───── Data extracts
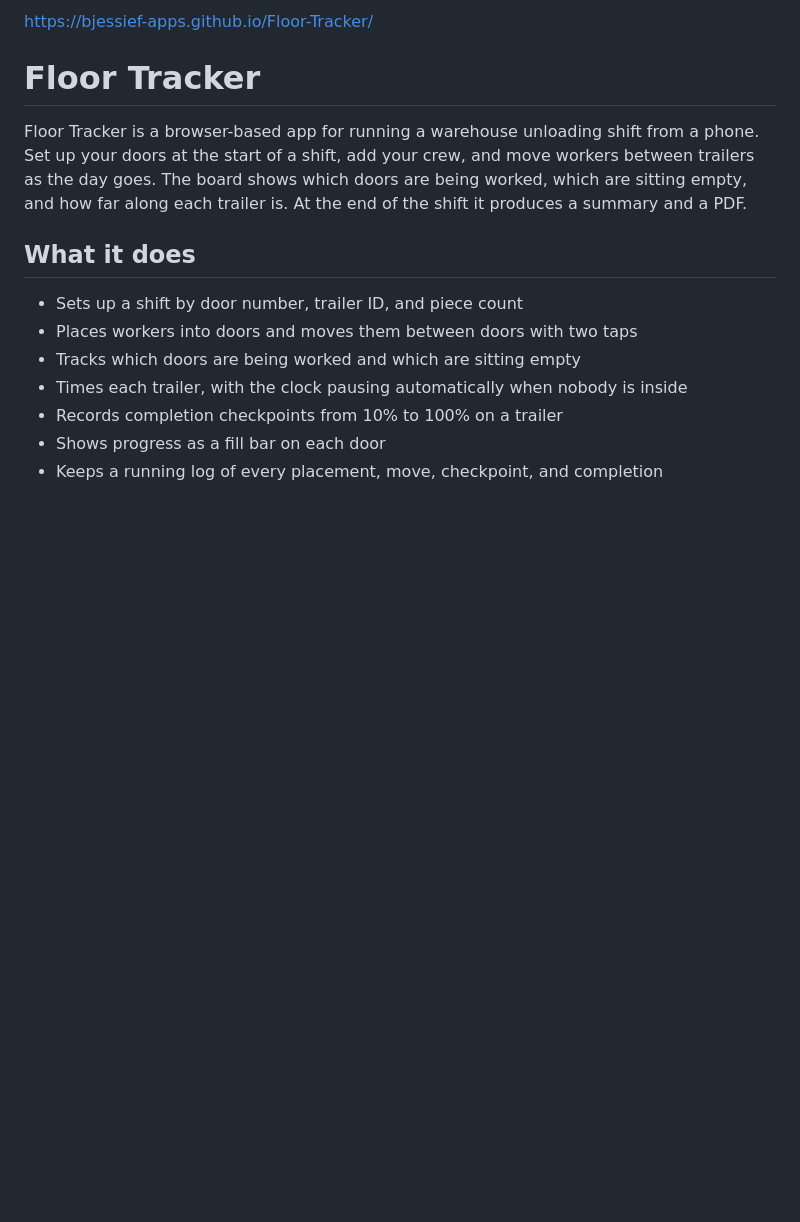
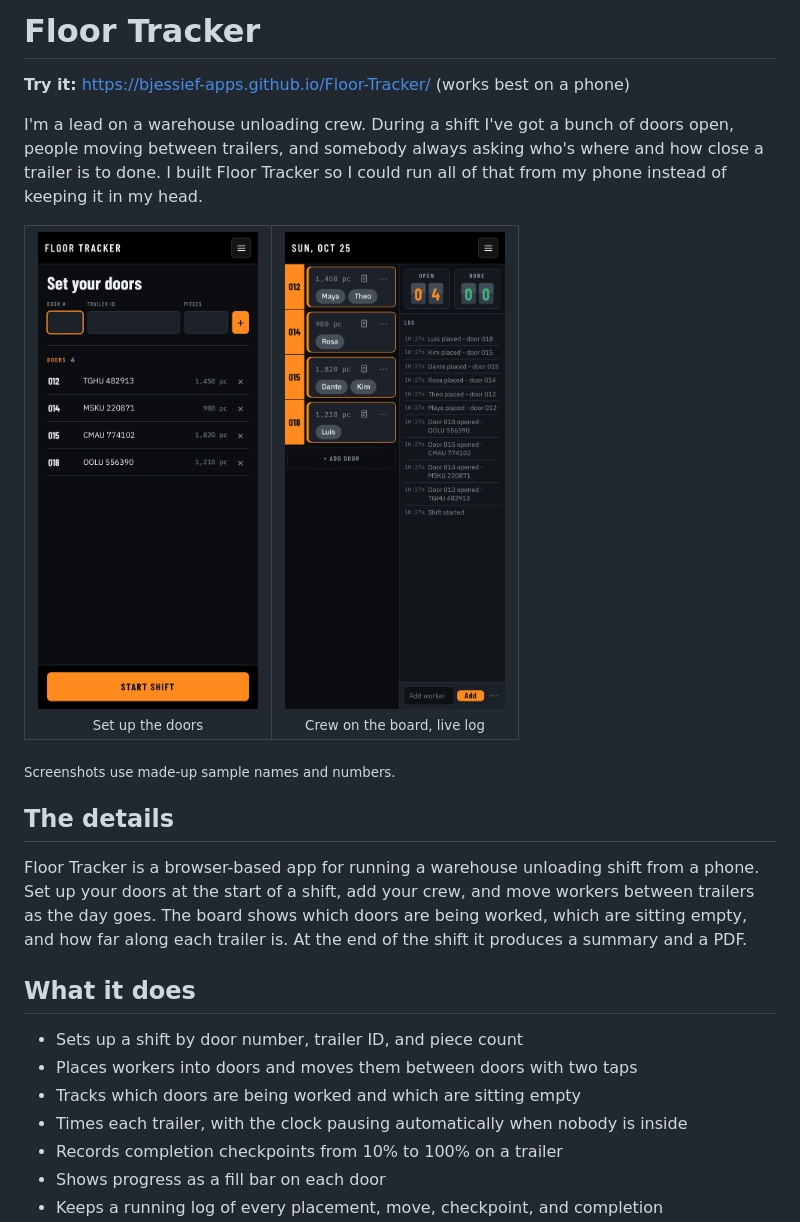
Before and after one commit to bjessief-apps/Floor-Tracker, a Markdown page: README.md, the part around the change. Rendered like a GitHub page; pictures changed too: screenshots/1-set-doors.png (added), screenshots/2-floor-board.png (added); blank space fills up the shorter version.

Commit message:
Update README with screenshots and project intro

```diff
--- a/README.md
+++ b/README.md
@@ -1,6 +1,19 @@
-https://bjessief-apps.github.io/Floor-Tracker/
+# Floor Tracker
 
-# Floor Tracker
+**Try it:** https://bjessief-apps.github.io/Floor-Tracker/ (works best on a phone)
+
+I'm a lead on a warehouse unloading crew. During a shift I've got a bunch of doors open, people moving between trailers, and somebody always asking who's where and how close a trailer is to done. I built Floor Tracker so I could run all of that from my phone instead of keeping it in my head.
+
+<table>
+  <tr>
+    <td align="center"><img src="screenshots/1-set-doors.png" width="220" alt="Set up the doors"><br><sub>Set up the doors</sub></td>
+    <td align="center"><img src="screenshots/2-floor-board.png" width="220" alt="Crew on the board, live log"><br><sub>Crew on the board, live log</sub></td>
+  </tr>
+</table>
+
+<sub>Screenshots use made-up sample names and numbers.</sub>
+
+## The details
 
 Floor Tracker is a browser-based app for running a warehouse unloading shift from a phone. Set up your doors at the start of a shift, add your crew, and move workers between trailers as the day goes. The board shows which doors are being worked, which are sitting empty, and how far along each trailer is. At the end of the shift it produces a summary and a PDF.
 
```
──────────
What the task asks
Whenever the string "align" shows up in a line of the records, that line counts; state how many lines count, and only that.

Solution for this exercise
2